In a move that jolted currency markets, the Swiss National Bank, the European nation’s central bank, pledged this week to drive down the value of its currency, the Swiss franc. The move was prompted by the rising value of the franc against the euro, a trend that has pummeled Swiss exporters.
While the move makes sense for the embattled nation, the question is whether it will unleash similar moves by other besieged export-dependent countries. If it does, the world risks a round of competitive interventions that will only end badly.
While Europe’s main currency, the euro, has taken a beating in recent years as member economies battle their financial demons, the Swiss franc has climbed inexorably in value, appreciating more than 16 percent against a basket of nine major peers this year.
Over the same time against the same set of currencies, the euro fell 1.3 percent and the dollar tumbled 12 percent. Over the past year, the value of the franc increased 16 percent against the euro and 30 percent against the dollar.
For a country dependent on exports, that is deadly. A little more than one-third (35 percent) of the nearly $700 billion Swiss economy comes from exports; the sector employes several hundred thousand people. An economics think tank forecast a loss of 20,000 jobs if the currency’s rise was not abated.
The more expensive franc also bruises the tourism industry: In July, overnight stays by tourists were down 4 percent compared with the previous year.
The Swiss government anticipates slower growth next year: The economy will expand 1.5 percent in 2012, down from 2.1 percent in 2011 and 2.7 percent the year before. (By contrast, Credit Suisse forecasts 1.9 percent growth this year.)
In this situation, the Swiss National Bank’s pronouncement that the strong franc “poses an acute threat to the Swiss economy” makes perfect sense. Its announcement Tuesday that it “will no longer tolerate” an exchange rate below 1.20 francs to the euro, and “will enforce this minimum rate with the utmost determination and is prepared to buy foreign currency in unlimited quantities,” is more surprising.
The Swiss National Bank has a history of currency intervention — again that makes sense for a country that is so dependent on foreign trade. But the commitment to buy “unlimited quantities” is a stiff challenge to a global currency market that trades $4 trillion a day. Still, the move had an immediate effect. The value of the franc fell by more than 8 percent immediately after the announcement.

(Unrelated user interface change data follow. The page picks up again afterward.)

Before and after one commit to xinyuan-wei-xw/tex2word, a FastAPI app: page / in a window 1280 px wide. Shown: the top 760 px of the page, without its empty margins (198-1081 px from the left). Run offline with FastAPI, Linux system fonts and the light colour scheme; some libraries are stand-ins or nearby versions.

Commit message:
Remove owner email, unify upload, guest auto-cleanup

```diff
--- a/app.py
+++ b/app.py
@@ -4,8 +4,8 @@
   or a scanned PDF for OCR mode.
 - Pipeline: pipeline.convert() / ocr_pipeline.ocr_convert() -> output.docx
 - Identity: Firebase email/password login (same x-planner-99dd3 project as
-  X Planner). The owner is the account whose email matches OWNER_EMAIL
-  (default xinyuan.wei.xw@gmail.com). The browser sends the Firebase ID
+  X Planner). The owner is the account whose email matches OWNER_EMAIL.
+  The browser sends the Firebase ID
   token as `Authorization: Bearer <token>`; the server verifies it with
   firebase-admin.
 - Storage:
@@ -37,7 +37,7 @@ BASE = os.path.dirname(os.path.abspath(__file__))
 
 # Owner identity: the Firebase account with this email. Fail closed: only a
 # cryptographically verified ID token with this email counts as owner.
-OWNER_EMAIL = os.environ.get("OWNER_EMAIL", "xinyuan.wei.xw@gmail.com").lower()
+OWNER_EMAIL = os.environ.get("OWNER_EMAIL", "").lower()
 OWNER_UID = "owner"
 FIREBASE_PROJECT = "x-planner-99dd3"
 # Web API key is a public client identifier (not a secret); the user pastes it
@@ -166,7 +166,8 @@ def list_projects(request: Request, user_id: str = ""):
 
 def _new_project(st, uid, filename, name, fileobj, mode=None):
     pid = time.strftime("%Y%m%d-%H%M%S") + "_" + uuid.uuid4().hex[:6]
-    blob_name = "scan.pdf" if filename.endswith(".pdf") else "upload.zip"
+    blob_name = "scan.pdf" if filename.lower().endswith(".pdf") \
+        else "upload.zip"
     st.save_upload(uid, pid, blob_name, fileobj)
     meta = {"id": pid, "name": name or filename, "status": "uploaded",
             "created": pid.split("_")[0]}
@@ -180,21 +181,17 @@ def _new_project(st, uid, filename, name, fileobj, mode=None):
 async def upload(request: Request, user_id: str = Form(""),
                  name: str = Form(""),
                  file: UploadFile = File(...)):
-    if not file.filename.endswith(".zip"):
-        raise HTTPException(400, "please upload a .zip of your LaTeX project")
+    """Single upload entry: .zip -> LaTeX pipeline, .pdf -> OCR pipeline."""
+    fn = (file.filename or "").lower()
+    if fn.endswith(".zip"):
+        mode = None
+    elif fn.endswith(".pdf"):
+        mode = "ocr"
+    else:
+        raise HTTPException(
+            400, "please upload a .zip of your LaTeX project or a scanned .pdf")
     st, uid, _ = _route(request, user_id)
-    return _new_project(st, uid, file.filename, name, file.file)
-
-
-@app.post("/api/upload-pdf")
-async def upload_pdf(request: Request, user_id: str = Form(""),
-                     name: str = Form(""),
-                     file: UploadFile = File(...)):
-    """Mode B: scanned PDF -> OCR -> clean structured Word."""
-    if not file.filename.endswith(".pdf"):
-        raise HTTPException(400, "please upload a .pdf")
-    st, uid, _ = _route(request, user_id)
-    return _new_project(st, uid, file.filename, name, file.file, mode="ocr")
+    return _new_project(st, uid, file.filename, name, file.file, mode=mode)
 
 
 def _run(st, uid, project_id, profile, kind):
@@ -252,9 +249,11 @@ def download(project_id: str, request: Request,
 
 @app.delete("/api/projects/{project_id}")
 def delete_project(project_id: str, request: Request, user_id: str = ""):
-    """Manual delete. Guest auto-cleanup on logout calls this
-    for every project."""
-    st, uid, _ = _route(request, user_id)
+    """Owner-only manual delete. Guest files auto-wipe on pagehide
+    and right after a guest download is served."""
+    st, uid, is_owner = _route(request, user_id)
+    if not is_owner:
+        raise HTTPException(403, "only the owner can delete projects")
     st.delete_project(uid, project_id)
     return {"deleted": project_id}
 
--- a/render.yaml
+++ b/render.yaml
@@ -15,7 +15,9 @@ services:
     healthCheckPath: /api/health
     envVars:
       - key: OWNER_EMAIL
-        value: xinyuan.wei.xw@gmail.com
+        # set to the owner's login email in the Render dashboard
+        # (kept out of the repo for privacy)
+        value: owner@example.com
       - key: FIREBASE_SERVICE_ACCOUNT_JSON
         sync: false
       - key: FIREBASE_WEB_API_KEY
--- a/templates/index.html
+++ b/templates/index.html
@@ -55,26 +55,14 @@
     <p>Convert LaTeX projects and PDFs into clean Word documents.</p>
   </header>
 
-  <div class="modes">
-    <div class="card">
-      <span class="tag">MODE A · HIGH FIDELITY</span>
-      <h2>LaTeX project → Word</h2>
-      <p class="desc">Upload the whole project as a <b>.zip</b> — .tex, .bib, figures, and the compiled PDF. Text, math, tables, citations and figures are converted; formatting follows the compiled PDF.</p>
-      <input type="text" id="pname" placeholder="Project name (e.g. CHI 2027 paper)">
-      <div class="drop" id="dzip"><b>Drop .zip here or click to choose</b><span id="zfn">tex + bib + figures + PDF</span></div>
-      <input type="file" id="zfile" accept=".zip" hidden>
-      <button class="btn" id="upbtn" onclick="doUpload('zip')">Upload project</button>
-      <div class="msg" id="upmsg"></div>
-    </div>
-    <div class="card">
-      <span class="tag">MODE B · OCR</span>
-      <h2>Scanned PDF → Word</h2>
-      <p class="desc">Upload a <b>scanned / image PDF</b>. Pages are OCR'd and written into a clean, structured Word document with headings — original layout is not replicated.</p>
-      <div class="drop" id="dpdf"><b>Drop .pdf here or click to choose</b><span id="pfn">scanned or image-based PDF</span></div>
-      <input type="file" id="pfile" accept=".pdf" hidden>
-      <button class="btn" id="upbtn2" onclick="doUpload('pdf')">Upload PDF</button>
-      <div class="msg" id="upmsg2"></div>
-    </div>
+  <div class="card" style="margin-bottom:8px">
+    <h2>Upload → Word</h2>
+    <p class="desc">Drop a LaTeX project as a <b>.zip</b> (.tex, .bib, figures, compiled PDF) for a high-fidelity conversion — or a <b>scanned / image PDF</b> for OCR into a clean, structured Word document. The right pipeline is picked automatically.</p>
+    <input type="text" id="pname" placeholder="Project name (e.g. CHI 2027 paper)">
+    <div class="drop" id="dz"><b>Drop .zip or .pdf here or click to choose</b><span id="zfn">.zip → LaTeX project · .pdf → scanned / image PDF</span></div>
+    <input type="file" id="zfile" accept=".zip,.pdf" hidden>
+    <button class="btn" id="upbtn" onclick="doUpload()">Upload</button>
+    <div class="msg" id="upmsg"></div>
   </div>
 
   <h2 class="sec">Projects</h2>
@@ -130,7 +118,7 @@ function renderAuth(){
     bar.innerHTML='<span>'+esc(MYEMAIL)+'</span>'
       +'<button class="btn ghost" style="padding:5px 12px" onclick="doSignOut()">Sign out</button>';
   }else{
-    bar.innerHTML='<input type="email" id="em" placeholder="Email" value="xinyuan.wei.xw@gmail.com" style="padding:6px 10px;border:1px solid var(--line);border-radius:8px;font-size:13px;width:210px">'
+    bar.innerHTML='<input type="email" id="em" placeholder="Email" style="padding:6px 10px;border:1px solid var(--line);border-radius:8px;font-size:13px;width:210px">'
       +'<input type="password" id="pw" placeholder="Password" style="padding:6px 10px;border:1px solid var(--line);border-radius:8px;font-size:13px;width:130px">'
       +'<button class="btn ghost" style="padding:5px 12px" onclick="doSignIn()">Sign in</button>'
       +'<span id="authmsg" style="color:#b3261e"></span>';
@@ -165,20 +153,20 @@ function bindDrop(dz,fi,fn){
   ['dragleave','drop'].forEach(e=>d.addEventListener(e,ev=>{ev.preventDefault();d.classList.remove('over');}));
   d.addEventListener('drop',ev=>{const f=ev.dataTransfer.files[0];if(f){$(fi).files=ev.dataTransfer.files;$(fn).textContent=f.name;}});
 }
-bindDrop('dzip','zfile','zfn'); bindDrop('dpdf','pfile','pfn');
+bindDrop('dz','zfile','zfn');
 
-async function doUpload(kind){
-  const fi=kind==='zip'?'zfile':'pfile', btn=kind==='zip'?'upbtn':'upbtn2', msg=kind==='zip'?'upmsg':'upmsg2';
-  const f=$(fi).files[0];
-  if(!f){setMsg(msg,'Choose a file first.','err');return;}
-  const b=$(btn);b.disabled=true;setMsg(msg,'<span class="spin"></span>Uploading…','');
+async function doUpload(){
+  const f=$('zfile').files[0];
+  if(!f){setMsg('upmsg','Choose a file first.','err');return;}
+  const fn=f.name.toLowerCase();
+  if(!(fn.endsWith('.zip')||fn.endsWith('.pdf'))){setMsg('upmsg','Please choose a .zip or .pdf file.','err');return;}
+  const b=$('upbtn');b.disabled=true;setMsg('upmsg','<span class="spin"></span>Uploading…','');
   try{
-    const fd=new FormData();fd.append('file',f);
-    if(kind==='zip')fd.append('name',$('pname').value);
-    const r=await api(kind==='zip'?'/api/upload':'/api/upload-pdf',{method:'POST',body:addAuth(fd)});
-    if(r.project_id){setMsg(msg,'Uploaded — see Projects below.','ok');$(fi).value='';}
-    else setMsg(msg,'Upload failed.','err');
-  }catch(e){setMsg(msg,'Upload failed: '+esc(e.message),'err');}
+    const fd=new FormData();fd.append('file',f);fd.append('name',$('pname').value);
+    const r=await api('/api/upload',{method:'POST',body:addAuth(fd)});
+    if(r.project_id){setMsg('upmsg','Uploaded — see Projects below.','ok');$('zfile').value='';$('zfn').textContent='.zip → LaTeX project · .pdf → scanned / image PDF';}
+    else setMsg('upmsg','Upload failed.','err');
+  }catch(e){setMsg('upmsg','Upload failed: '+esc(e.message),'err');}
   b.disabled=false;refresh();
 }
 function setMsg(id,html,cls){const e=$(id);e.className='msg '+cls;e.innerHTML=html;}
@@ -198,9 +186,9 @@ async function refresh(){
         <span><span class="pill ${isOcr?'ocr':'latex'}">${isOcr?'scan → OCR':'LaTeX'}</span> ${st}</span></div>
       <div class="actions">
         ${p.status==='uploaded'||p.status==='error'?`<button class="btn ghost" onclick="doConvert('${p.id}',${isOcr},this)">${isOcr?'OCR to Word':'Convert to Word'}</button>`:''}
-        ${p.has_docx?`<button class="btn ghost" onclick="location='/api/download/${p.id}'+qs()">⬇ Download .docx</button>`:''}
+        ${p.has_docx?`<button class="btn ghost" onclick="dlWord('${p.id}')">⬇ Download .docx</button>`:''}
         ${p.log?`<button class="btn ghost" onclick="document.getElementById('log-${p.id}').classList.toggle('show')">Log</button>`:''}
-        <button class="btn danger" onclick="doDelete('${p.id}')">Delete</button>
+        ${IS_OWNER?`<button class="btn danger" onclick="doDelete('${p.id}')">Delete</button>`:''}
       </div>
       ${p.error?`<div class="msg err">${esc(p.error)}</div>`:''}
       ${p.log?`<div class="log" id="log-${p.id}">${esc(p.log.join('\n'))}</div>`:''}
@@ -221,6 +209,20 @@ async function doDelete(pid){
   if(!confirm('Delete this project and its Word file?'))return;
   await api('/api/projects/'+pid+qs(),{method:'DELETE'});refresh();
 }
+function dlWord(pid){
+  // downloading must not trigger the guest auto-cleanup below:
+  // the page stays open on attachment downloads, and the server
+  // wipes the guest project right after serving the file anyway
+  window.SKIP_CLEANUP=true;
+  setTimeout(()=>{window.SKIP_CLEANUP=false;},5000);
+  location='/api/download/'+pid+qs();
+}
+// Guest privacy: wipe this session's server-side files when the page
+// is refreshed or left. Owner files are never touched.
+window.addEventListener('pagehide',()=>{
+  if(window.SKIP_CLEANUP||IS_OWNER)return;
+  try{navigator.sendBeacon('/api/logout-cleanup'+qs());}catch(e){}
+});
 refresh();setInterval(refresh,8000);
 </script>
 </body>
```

Whether it sustains the trajectory is another issue. The Swiss National Bank can, as a national bank, print as much currency as it needs to discourage those who want to hold Swiss francs as a safe haven at a time of global financial turbulence and uncertainty. The downside is that such a move risks inflation. (That also erodes the image of the franc as a safe haven, but few prospects unnerve central bankers more than that of inflation.)
The move is increasing pressure on the currencies of Norway and Sweden, which are also seen as safe havens. The Norwegian krone has already strengthened 4.5 percent against that same basket of nine currencies this year, and the country’s finance minister and central bank governor have said that they will act to counter currency appreciation that hurts Norway’s exports — although the governor did rule out direct intervention like that of Switzerland. On Tuesday, the krone hit its highest level against the euro since February 2003, while Sweden’s currency also strengthened.
Other countries may be tempted to follow suit. Japan is battling a soaring yen which is knocking the breath out of exporters. The country last month spent ¥4.51 trillion ($58 billion) on yen sales, the biggest intervention in any month since 2004. The government has said that it will focus on the dangers of the rising yen at the meeting of G-7 finance ministers and central bank governors this week in France.
While Japan could copy the Swiss decision to print unlimited amounts of yen, the decision would have a much greater impact on the global economy: Japan is the third largest economy in the world, Switzerland is “just” 19th.
Moreover, Japanese exporters are bruised but not badly hurt. Most observers expect that they can weather a tighter squeeze — although it will not be comfortable.
The biggest reason Japan will not copy the Swiss is that it could encourage yet other countries to embrace currency manipulation to help their own economy. The prospect of a currency war is real, especially if manipulators can point to the world’s third largest economy as doing the same thing.
Brazil is watching developments closely as it struggles with the effects of its currency appreciating 40 percent since 2008.
The biggest question mark is China. It has come under mounting pressure to let its currency appreciate — which it has — but the government in Beijing is making the process as slow as possible to mitigate the negative impact on its own economy. That is understandable from a Chinese perspective, but if it encourages other nations to take similar action, then the pursuit of self-interest could threaten collective destruction.
While we are sympathetic to Switzerland’s decision, we worry — greatly — about the potential consequences.